The cross-platform experience matured dramatically in 2011 with the introduction of HTML 5, a new Web standard that is expected to be an official W3C specification by 2014. HTML 5 mobile Web apps deliver richer user experiences and greater complexity of graphics with game-like interactivity. Prior to this improvement, those who deployed content were limited to Adobe Flash, which is incompatible with some of the most popular mobile platforms.
Mobile compatibility wasn’t even a consideration for companies developing Web experiences, until recently. According to research by Ericsson, approximately 40 percent of all mobile phones sold in Q2 of 2012 were smartphones. This trend has driven mobile compatibility toward the top of the priority list, and a focus on mobile optimization has become a base-level requirement. Marketers now routinely consider, “How will this app work on an iPhone or an Android or a Samsung tablet?” Ultimately, awareness of this critical engagement element leads to higher quality and more satisfying user experiences.

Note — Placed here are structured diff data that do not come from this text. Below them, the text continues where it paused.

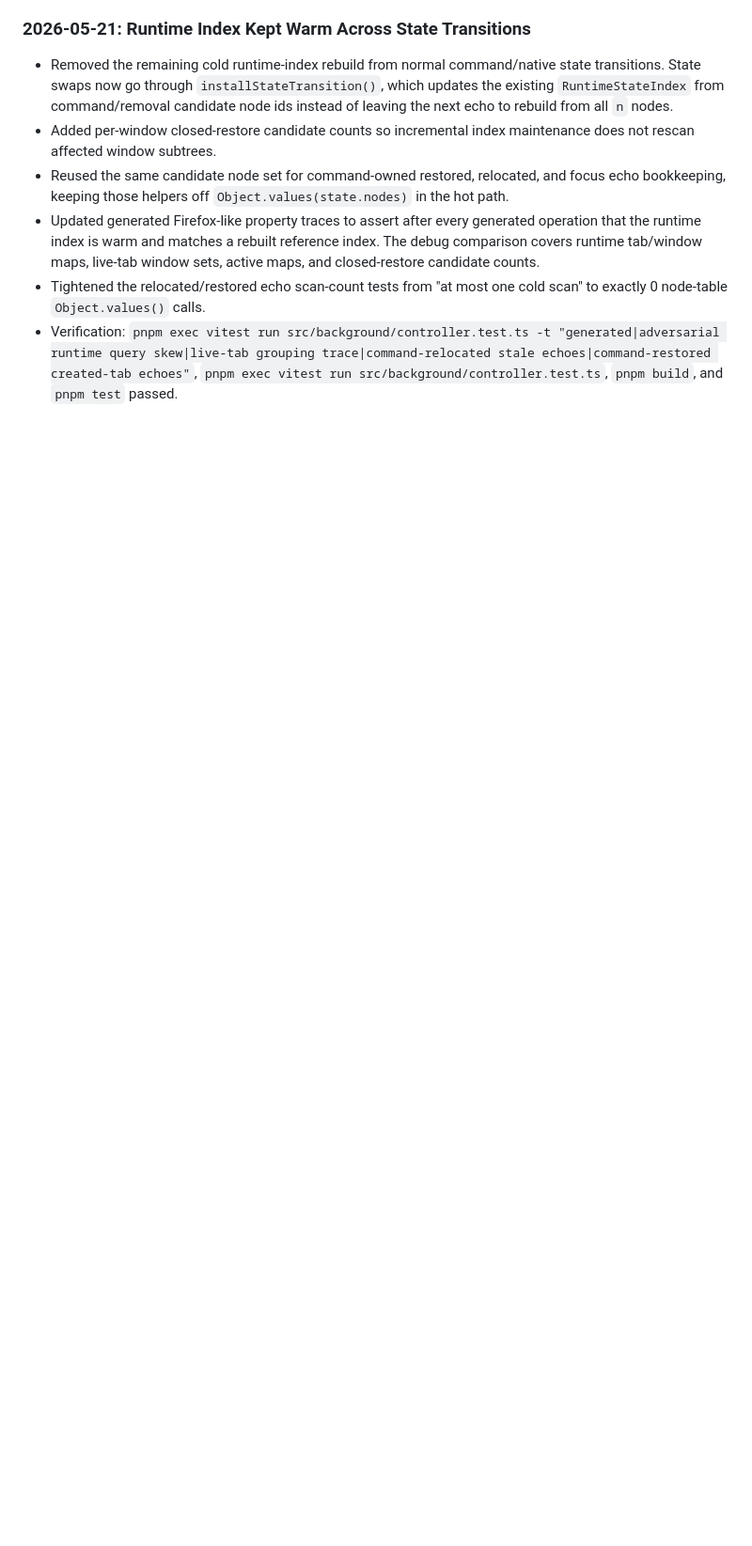
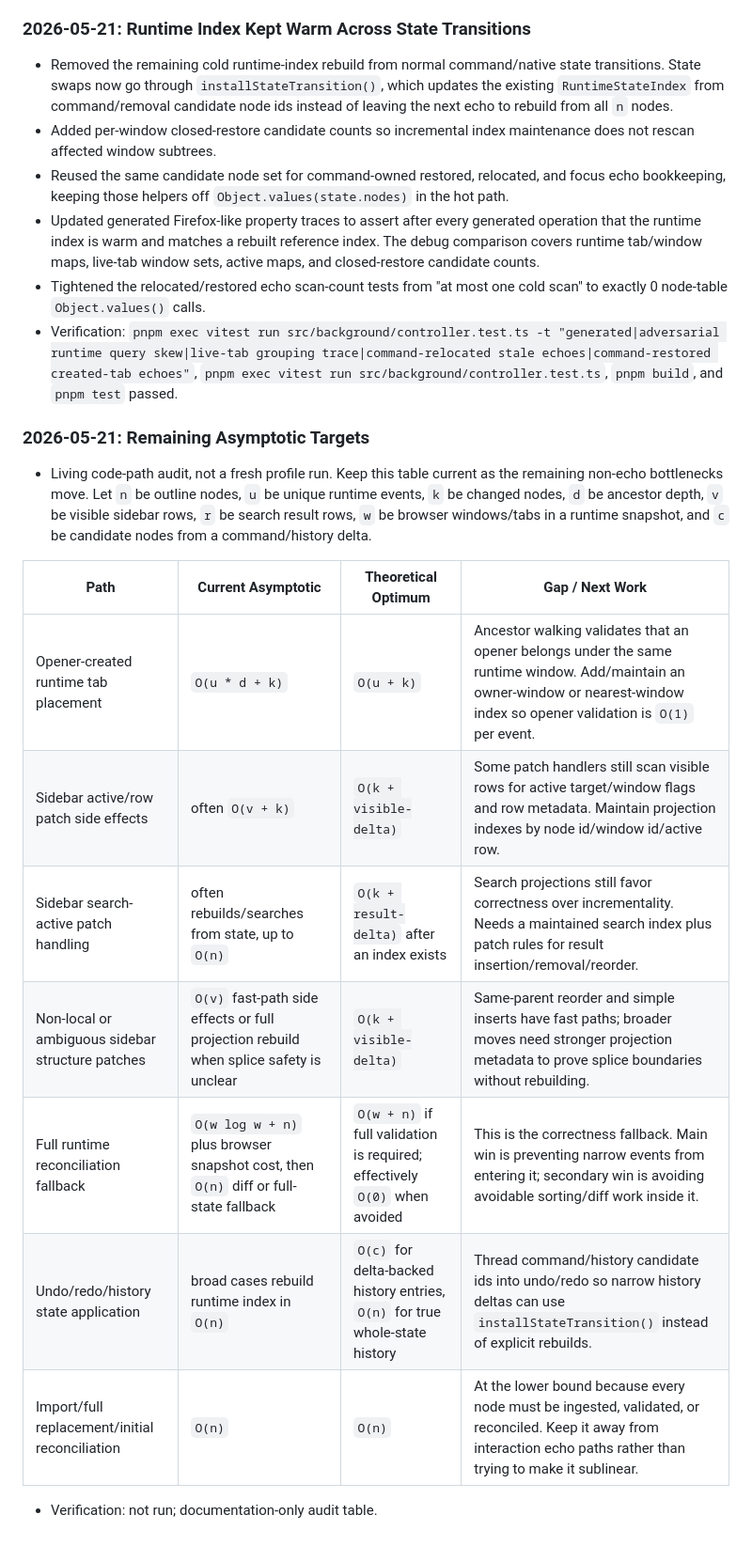
Before and after one commit to sarkologist/tabs-outliner-firefox, a Markdown page: PERFORMANCE_NOTES.md, the part around the change. Shown at 94% size. Drawn GitHub-style; blank space fills up the shorter version.

Commit message:
Document remaining asymptotic targets

```diff
--- a/PERFORMANCE_NOTES.md
+++ b/PERFORMANCE_NOTES.md
@@ -572,3 +572,19 @@ Use these as starting targets, not hard promises:
 - Updated generated Firefox-like property traces to assert after every generated operation that the runtime index is warm and matches a rebuilt reference index. The debug comparison covers runtime tab/window maps, live-tab window sets, active maps, and closed-restore candidate counts.
 - Tightened the relocated/restored echo scan-count tests from "at most one cold scan" to exactly 0 node-table `Object.values()` calls.
 - Verification: `pnpm exec vitest run src/background/controller.test.ts -t "generated|adversarial runtime query skew|live-tab grouping trace|command-relocated stale echoes|command-restored created-tab echoes"`, `pnpm exec vitest run src/background/controller.test.ts`, `pnpm build`, and `pnpm test` passed.
+
+### 2026-05-21: Remaining Asymptotic Targets
+
+- Living code-path audit, not a fresh profile run. Keep this table current as the remaining non-echo bottlenecks move. Let `n` be outline nodes, `u` be unique runtime events, `k` be changed nodes, `d` be ancestor depth, `v` be visible sidebar rows, `r` be search result rows, `w` be browser windows/tabs in a runtime snapshot, and `c` be candidate nodes from a command/history delta.
+
+| Path | Current Asymptotic | Theoretical Optimum | Gap / Next Work |
+| --- | --- | --- | --- |
+| Opener-created runtime tab placement | `O(u * d + k)` | `O(u + k)` | Ancestor walking validates that an opener belongs under the same runtime window. Add/maintain an owner-window or nearest-window index so opener validation is `O(1)` per event. |
+| Sidebar active/row patch side effects | often `O(v + k)` | `O(k + visible-delta)` | Some patch handlers still scan visible rows for active target/window flags and row metadata. Maintain projection indexes by node id/window id/active row. |
+| Sidebar search-active patch handling | often rebuilds/searches from state, up to `O(n)` | `O(k + result-delta)` after an index exists | Search projections still favor correctness over incrementality. Needs a maintained search index plus patch rules for result insertion/removal/reorder. |
+| Non-local or ambiguous sidebar structure patches | `O(v)` fast-path side effects or full projection rebuild when splice safety is unclear | `O(k + visible-delta)` | Same-parent reorder and simple inserts have fast paths; broader moves need stronger projection metadata to prove splice boundaries without rebuilding. |
+| Full runtime reconciliation fallback | `O(w log w + n)` plus browser snapshot cost, then `O(n)` diff or full-state fallback | `O(w + n)` if full validation is required; effectively `O(0)` when avoided | This is the correctness fallback. Main win is preventing narrow events from entering it; secondary win is avoiding avoidable sorting/diff work inside it. |
+| Undo/redo/history state application | broad cases rebuild runtime index in `O(n)` | `O(c)` for delta-backed history entries, `O(n)` for true whole-state history | Thread command/history candidate ids into undo/redo so narrow history deltas can use `installStateTransition()` instead of explicit rebuilds. |
+| Import/full replacement/initial reconciliation | `O(n)` | `O(n)` | At the lower bound because every node must be ingested, validated, or reconciled. Keep it away from interaction echo paths rather than trying to make it sublinear. |
+
+- Verification: not run; documentation-only audit table.
```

Trends suggest the future lies in cross-platform development with HTML 5; however, mobile apps still make sense in many situations. When choosing between a native app and a mobile website, program intent and objectives should guide the decision-making process.